Alvarez, 24, often takes extra batting practice, doing so before 8 a.m. He also can be seen working many days with third base coach and infield instructor Nick Leyva to improve his defense.
Alvarez shrugged off the notion he was doing anything that should be applauded.
"It's in the big leagues," Alvarez said. "So the adjustment needs to be the most important one and it needs to try to be the quickest.
"We are all still learning, you never master this game."
When Branson was told of Alvarez's simple, straightforward answers, he was not surprised. Those who have instructed Alvarez in the organization insist the slugger, who received a franchise-record $6.355 million signing bonus, wants to fit in the same as the career minor leaguer, wants to be one of the guys and scoffs at preferential treatment.
"He is not your ordinary first-round guy as a person, he just isn't," said Branson, a second-round pick himself who played nine major league seasons with the Cincinnati Reds, Cleveland Indians and Los Angeles Dodgers.
"Now, Pedro wants to stand out from everyone on the baseball field as a talent, get that straight. But, as a teammate, he doesn't want to stand out from anyone. He doesn't want special treatment, he doesn't want things different. He is a guy on a team, that's all he wants.
" I know it, I've worked with him a lot. I've seen some of those first-round guys act like everyone owes them something. Pedro? No way.
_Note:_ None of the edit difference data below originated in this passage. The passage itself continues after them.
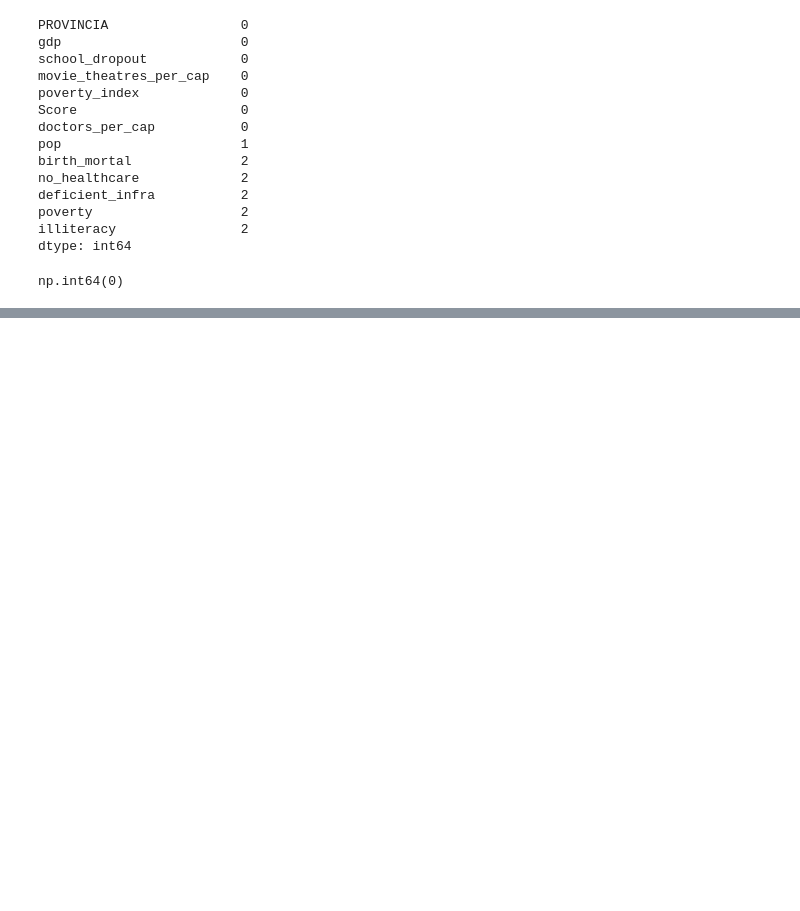
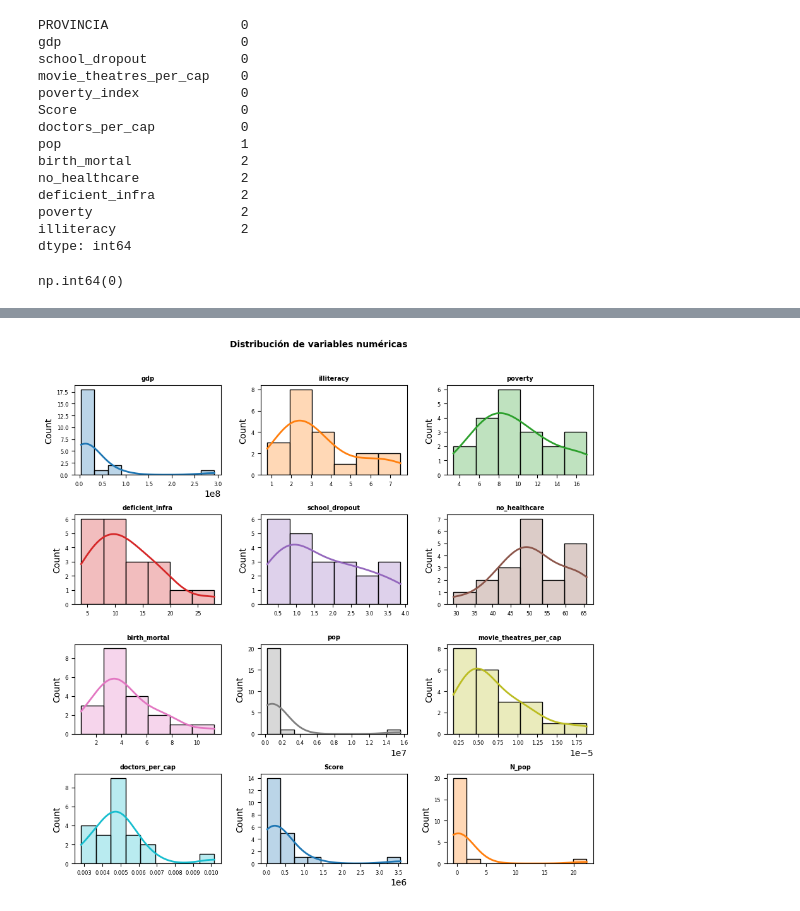
Before and after one commit to dirre44/Lab_de_recopilacion_Parcial_1, a Jupyter notebook: parcial1.ipynb, the cells around one changed output, grey strips where cells are left out. Drawn from its saved outputs; the diff is of its cells as text; code cells hidden in the pictures; blank space fills up the shorter version.

```diff
--- a/parcial1.ipynb
+++ b/parcial1.ipynb
@@ -76,0 +119,5 @@ np.int64(0)
+# %%
+# La Variable POP tiene todo menos una distibucion nomal, por lo tanto le imputaremos la mediana
+df_mod= df_og.copy()
+df_mod["pop"].fillna(df_mod["pop"].median(), inplace=True)
+df_mod
@@ -76,0 +193,7 @@ np.int64(0)
+# %%
+df_mod["nivel_pop"]=""
+df_mod.loc[df_mod["pop"]<=Q1,"nivel_pop"]="C" # si es menor o igual al primer cuartil es tipo "C"
+df_mod.loc[(df_mod["pop"]>Q1) & (df_mod["pop"]<=Q3),"nivel_pop"]="B" # si es mayor al primer cuartil y menor o igual al tercer cuartil es tipo "B"
+df_mod.loc[df_mod["pop"]>Q3,"nivel_pop"]="A" # si es mayor al tercer cuartil es tipo "A"
+df_mod["nivel_pop"].value_counts()
+df_mod
@@ -76,0 +218,5 @@ np.int64(0)
+# %%
+scaler = RobustScaler()
+df_mod["N_pop"] = scaler.fit_transform(df_mod[["pop"]])
+
+df_mod[["pop", "N_pop"]]
@@ -76,0 +241,26 @@ np.int64(0)
+# %%
+fig, axes = plt.subplots(nrows=4, ncols=3, figsize=(9, 9))
+axes = axes.flat
+columnas_numeric = df_mod.select_dtypes(include=['float64', 'int']).columns
+
+for i, colum in enumerate(columnas_numeric):
+    sns.histplot(
+        data     = df_mod,
+        x        = colum,
+        stat     = "count",
+        kde      = True,
+        color    = (list(plt.rcParams['axes.prop_cycle'])*2)[i]["color"],
+        line_kws = {'linewidth': 2},
+        alpha    = 0.3,
+        ax       = axes[i]
+    )
+    axes[i].set_title(colum, fontsize = 7, fontweight = "bold")
+    axes[i].tick_params(labelsize = 6)
+    axes[i].set_xlabel("")
+
+
+fig.tight_layout()
+plt.subplots_adjust(top = 0.9)
+fig.suptitle('Distribución de variables numéricas', fontsize = 10, fontweight = "bold");
+# %% [output]
+[figure, added]
```
Also changed, not shown: parts of 14 cells of this notebook.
He's just a regular guy."
Alvarez prides himself in being a rock-solid teammate and quickly has earned respect in a clubhouse where almost everyone is older. His stern sense of team loyalty and self-pride is why several sources said an erroneous Internet report in the offseason that he had put on unhealthy weight bothered him. He didn't want to be viewed as a poor teammate; didn't want other Pirates to think he was letting them down and didn't want fans to think he was a complacent, entitled athlete.
Turns out, the report was untrue.
Alvarez didn't want to comment on the report, but general manager Neal Huntington offered clarification.
"Every single ounce of weight gain has been muscle gain," Huntington said. "From the time the  season was over until the time he reported for spring training, the weight that Pedro put on is muscle. It is all muscle gain."
In the Pirates' media guide last year, Alvarez is listed at 223 pounds; this year, he is listed at 235.
To watch Alvarez Wednesday in a spring training game against the Minnesota Twins at McKechnie Field proved that the report of him being out of shape was unfounded
On defense, he took two rapid steps down the line and dived to his backhand to pull in a sharp bouncer before swiftly jumping to his feet and making a strong, across-the-diamond throw to nail the runner.
On offense, Alvarez hit a ball to right field and a decision needed to be made -- should he stay put for a single or attempt to stretch it into a double? He never wavered, hitting first and failing to break stride.
Alvarez slid into second just ahead of the throw, showing that he carries the weight of his body just fine.
Perhaps, it also could be said that Alvarez carries a decent-sized burden on his shoulders, one where he is asked to bear a large portion of the brunt of putting an end to the longest losing streak among professional sports franchises in North America.
It appears he won't hide or wither from such a burden.
"My goal for this year is to keep learning, keep improving on my abilities," Alvarez said. "So that in the long run I can help this team out, getting to where we want to be. And, at the same time, keep going toward this Hall of Fame career that I want."
Colin Dunlap: email@example.com First Published March 6, 2011 5:00 AM